#### WHAT TO WORK ON:
Would you print the data below exactly, leaving out every picture?

(Content revision data)
┌──

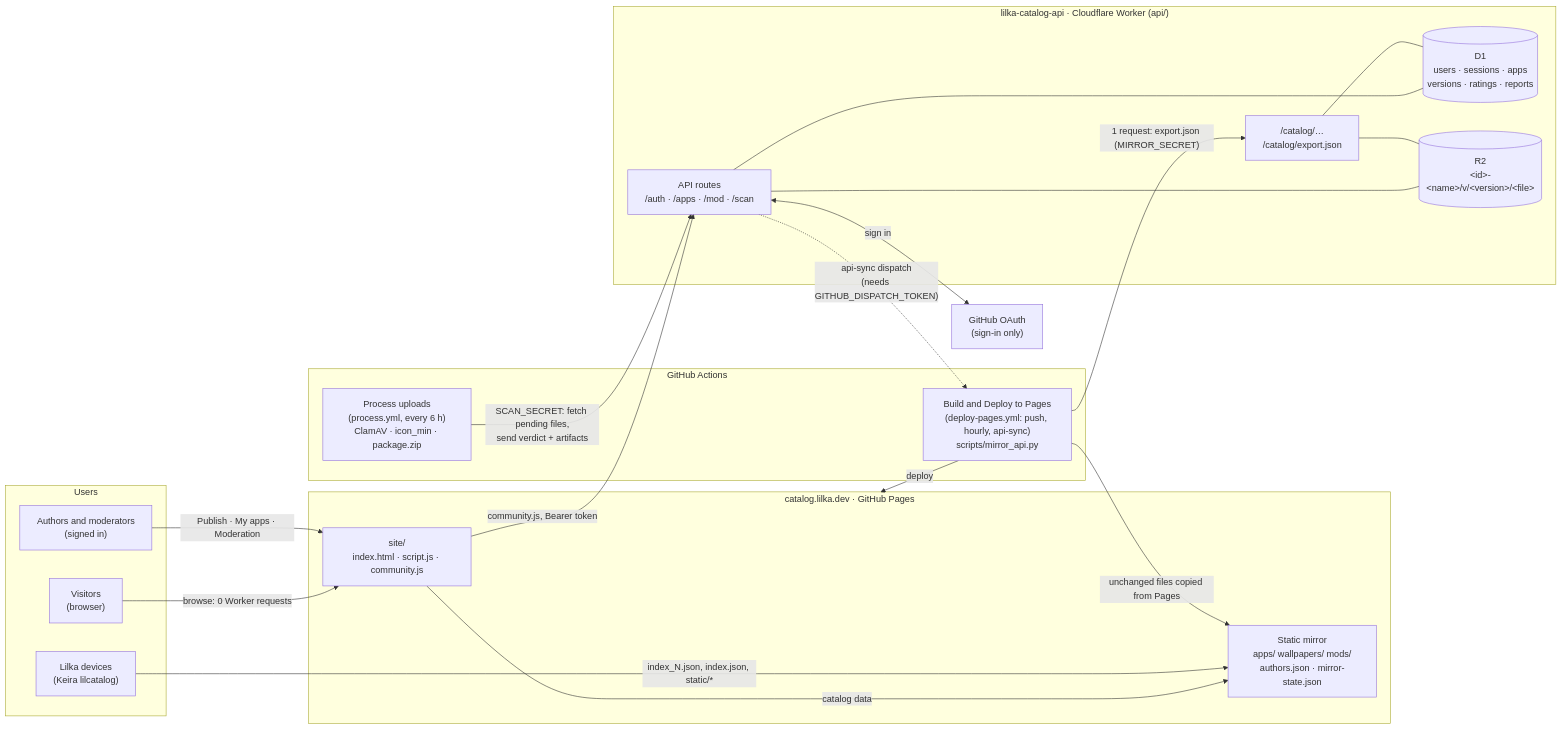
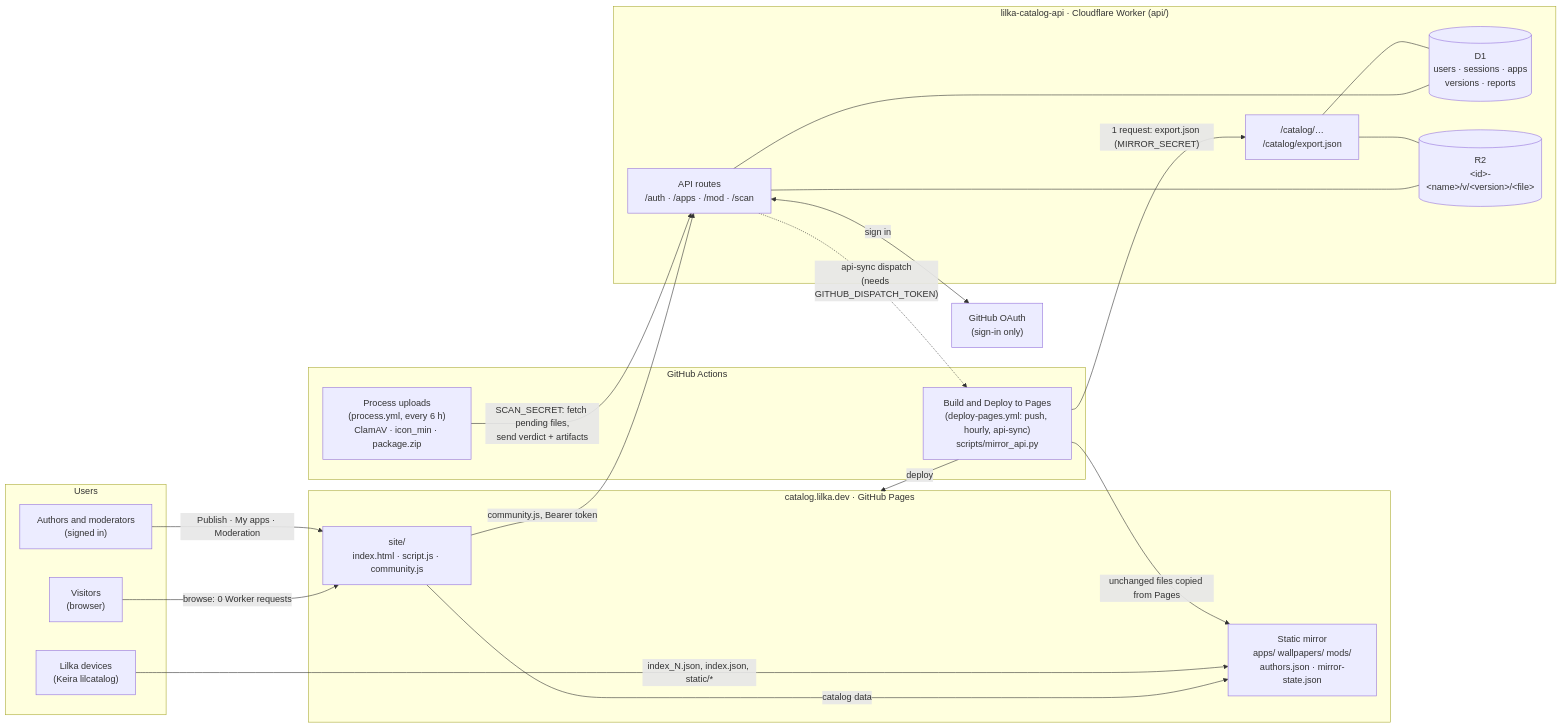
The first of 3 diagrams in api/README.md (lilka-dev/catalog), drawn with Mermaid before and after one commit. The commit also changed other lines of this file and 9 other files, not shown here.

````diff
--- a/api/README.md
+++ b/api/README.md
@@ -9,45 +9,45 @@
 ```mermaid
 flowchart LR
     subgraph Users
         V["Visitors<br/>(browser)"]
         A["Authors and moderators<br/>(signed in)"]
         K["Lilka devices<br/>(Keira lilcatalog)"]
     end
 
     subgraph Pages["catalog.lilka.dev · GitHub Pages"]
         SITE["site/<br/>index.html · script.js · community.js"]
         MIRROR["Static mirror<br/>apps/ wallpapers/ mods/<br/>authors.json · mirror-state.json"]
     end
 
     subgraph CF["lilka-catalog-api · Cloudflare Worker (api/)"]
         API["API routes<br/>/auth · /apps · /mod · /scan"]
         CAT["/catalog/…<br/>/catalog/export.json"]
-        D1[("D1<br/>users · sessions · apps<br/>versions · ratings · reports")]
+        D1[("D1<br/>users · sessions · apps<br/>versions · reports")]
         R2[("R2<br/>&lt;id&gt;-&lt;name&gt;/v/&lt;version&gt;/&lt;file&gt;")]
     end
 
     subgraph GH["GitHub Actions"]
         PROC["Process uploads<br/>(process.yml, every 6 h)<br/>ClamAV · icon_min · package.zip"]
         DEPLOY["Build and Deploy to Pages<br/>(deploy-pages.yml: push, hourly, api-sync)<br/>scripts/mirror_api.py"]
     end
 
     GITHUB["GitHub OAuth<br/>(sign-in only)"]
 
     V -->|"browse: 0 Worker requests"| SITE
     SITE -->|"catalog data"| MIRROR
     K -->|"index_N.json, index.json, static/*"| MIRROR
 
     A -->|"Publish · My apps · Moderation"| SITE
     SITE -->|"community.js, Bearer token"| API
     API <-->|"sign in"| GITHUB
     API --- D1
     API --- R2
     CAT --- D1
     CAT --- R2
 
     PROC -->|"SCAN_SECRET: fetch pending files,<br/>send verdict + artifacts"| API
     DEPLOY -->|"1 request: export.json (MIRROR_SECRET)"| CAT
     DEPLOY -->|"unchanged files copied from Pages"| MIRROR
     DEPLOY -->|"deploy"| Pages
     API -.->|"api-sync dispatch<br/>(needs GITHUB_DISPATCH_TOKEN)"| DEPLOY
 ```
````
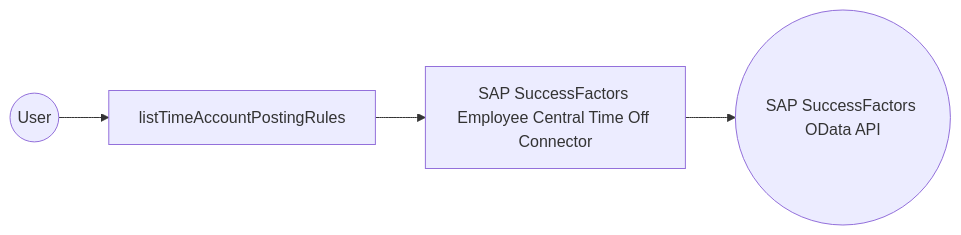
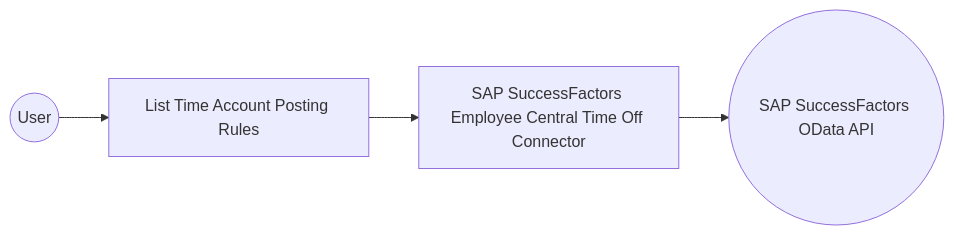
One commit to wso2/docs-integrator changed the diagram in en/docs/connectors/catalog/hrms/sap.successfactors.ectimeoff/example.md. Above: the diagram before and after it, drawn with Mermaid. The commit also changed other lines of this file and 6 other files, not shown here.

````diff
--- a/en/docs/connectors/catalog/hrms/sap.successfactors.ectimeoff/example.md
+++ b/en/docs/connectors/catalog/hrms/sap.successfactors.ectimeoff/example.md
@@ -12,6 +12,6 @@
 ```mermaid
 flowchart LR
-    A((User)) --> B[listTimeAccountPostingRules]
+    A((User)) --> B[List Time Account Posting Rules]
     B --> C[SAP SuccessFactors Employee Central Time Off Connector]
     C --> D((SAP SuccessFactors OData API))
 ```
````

└──

#### ANSWER SPACE:
The first of 3 diagrams in api/README.md (lilka-dev/catalog), drawn with Mermaid before and after one commit. The commit also changed other lines of this file and 9 other files, not shown here.

````diff
--- a/api/README.md
+++ b/api/README.md
@@ -9,45 +9,45 @@
 ```mermaid
 flowchart LR
     subgraph Users
         V["Visitors<br/>(browser)"]
         A["Authors and moderators<br/>(signed in)"]
         K["Lilka devices<br/>(Keira lilcatalog)"]
     end
 
     subgraph Pages["catalog.lilka.dev · GitHub Pages"]
         SITE["site/<br/>index.html · script.js · community.js"]
         MIRROR["Static mirror<br/>apps/ wallpapers/ mods/<br/>authors.json · mirror-state.json"]
     end
 
     subgraph CF["lilka-catalog-api · Cloudflare Worker (api/)"]
         API["API routes<br/>/auth · /apps · /mod · /scan"]
         CAT["/catalog/…<br/>/catalog/export.json"]
-        D1[("D1<br/>users · sessions · apps<br/>versions · ratings · reports")]
+        D1[("D1<br/>users · sessions · apps<br/>versions · reports")]
         R2[("R2<br/>&lt;id&gt;-&lt;name&gt;/v/&lt;version&gt;/&lt;file&gt;")]
     end
 
     subgraph GH["GitHub Actions"]
         PROC["Process uploads<br/>(process.yml, every 6 h)<br/>ClamAV · icon_min · package.zip"]
         DEPLOY["Build and Deploy to Pages<br/>(deploy-pages.yml: push, hourly, api-sync)<br/>scripts/mirror_api.py"]
     end
 
     GITHUB["GitHub OAuth<br/>(sign-in only)"]
 
     V -->|"browse: 0 Worker requests"| SITE
     SITE -->|"catalog data"| MIRROR
     K -->|"index_N.json, index.json, static/*"| MIRROR
 
     A -->|"Publish · My apps · Moderation"| SITE
     SITE -->|"community.js, Bearer token"| API
     API <-->|"sign in"| GITHUB
     API --- D1
     API --- R2
     CAT --- D1
     CAT --- R2
 
     PROC -->|"SCAN_SECRET: fetch pending files,<br/>send verdict + artifacts"| API
     DEPLOY -->|"1 request: export.json (MIRROR_SECRET)"| CAT
     DEPLOY -->|"unchanged files copied from Pages"| MIRROR
     DEPLOY -->|"deploy"| Pages
     API -.->|"api-sync dispatch<br/>(needs GITHUB_DISPATCH_TOKEN)"| DEPLOY
 ```
````
One commit to wso2/docs-integrator changed the diagram in en/docs/connectors/catalog/hrms/sap.successfactors.ectimeoff/example.md. Above: the diagram before and after it, drawn with Mermaid. The commit also changed other lines of this file and 6 other files, not shown here.

````diff
--- a/en/docs/connectors/catalog/hrms/sap.successfactors.ectimeoff/example.md
+++ b/en/docs/connectors/catalog/hrms/sap.successfactors.ectimeoff/example.md
@@ -12,6 +12,6 @@
 ```mermaid
 flowchart LR
-    A((User)) --> B[listTimeAccountPostingRules]
+    A((User)) --> B[List Time Account Posting Rules]
     B --> C[SAP SuccessFactors Employee Central Time Off Connector]
     C --> D((SAP SuccessFactors OData API))
 ```
````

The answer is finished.